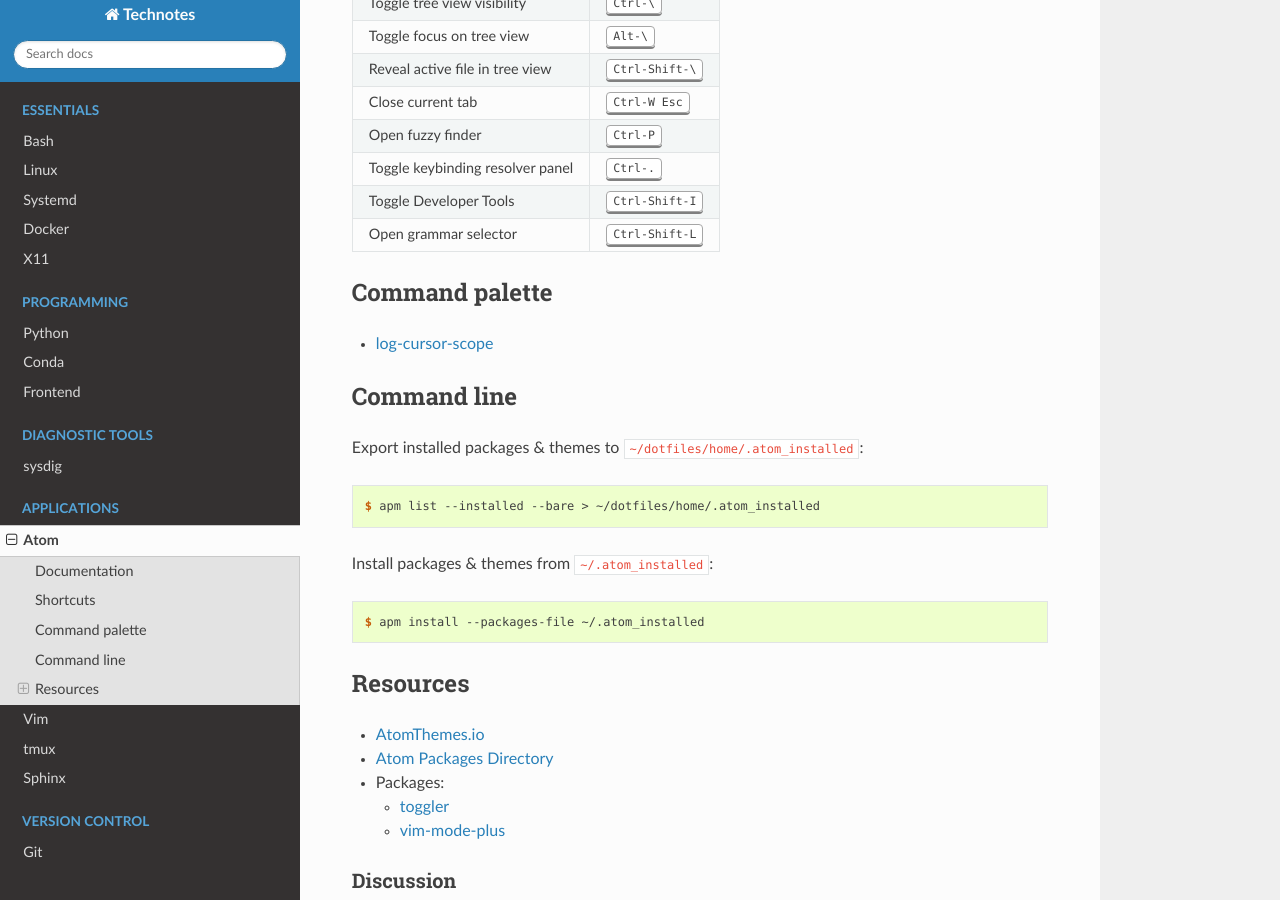
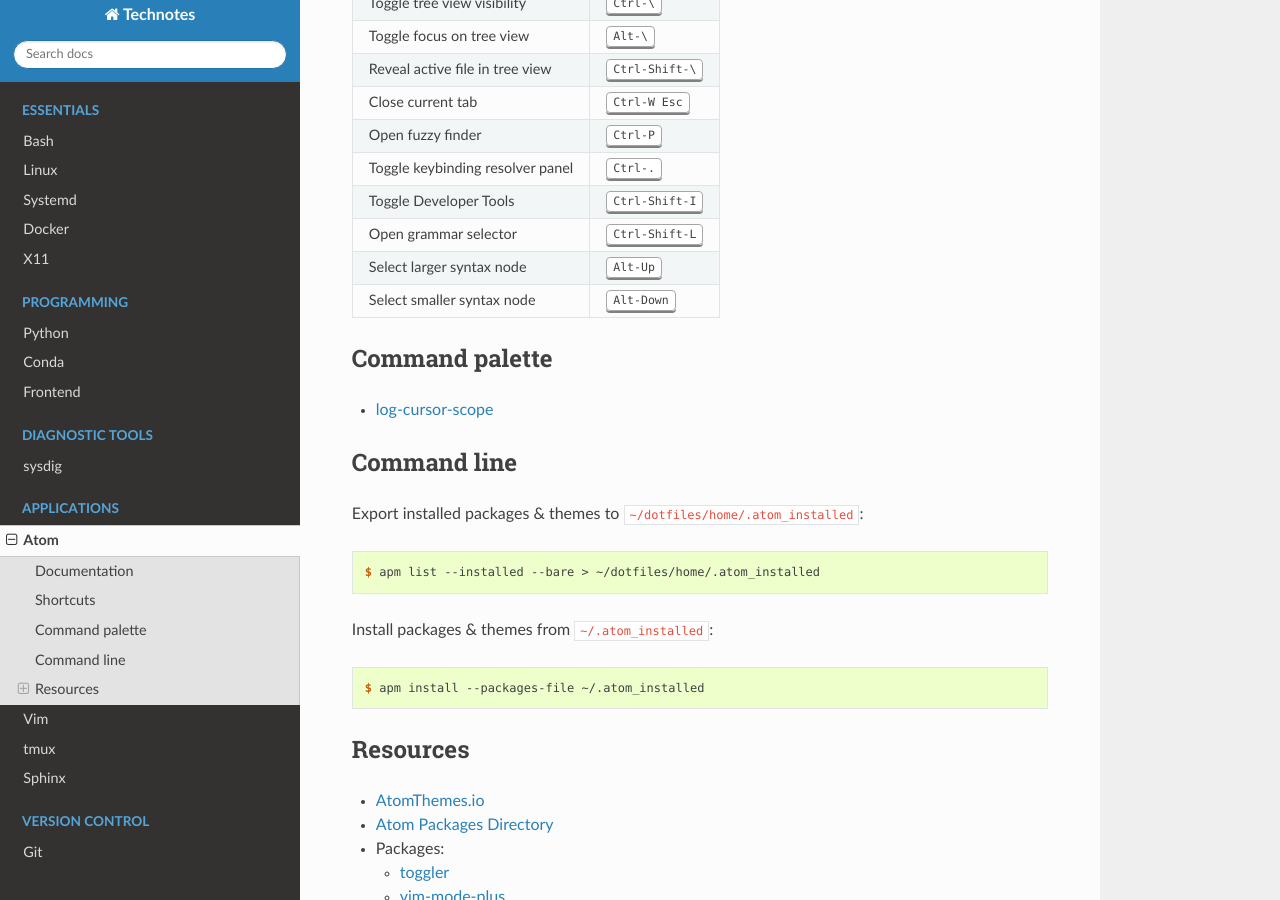
Before and after one commit to heterotopian/technotes, a Sphinx documentation site: the page built from source/atom.rst, in a window 1280 px wide and 900 px high, scrolled down 480 px. Built offline with Sphinx 7.4.7 and the Read the Docs theme 2.0.0, drawn with Linux system fonts in a browser that asks for light colours.

Commit message:
Minor changes

```diff
--- a/source/atom.rst
+++ b/source/atom.rst
@@ -56,6 +56,12 @@
     * - Open grammar selector
       - :kbd:`Ctrl-Shift-L`
 
+    * - Select larger syntax node
+      - :kbd:`Alt-Up`
+
+    * - Select smaller syntax node
+      - :kbd:`Alt-Down`
+
 
 
 Command palette
```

◆ **Exercise directions**: Could you give the material above again, exactly and without its pictures?

◆ **Output of the task**:
Before and after one commit to heterotopian/technotes, a Sphinx documentation site: the page built from source/atom.rst, in a window 1280 px wide and 900 px high, scrolled down 480 px. Built offline with Sphinx 7.4.7 and the Read the Docs theme 2.0.0, drawn with Linux system fonts in a browser that asks for light colours.

Commit message:
Minor changes

```diff
--- a/source/atom.rst
+++ b/source/atom.rst
@@ -56,6 +56,12 @@
     * - Open grammar selector
       - :kbd:`Ctrl-Shift-L`
 
+    * - Select larger syntax node
+      - :kbd:`Alt-Up`
+
+    * - Select smaller syntax node
+      - :kbd:`Alt-Down`
+
 
 
 Command palette
```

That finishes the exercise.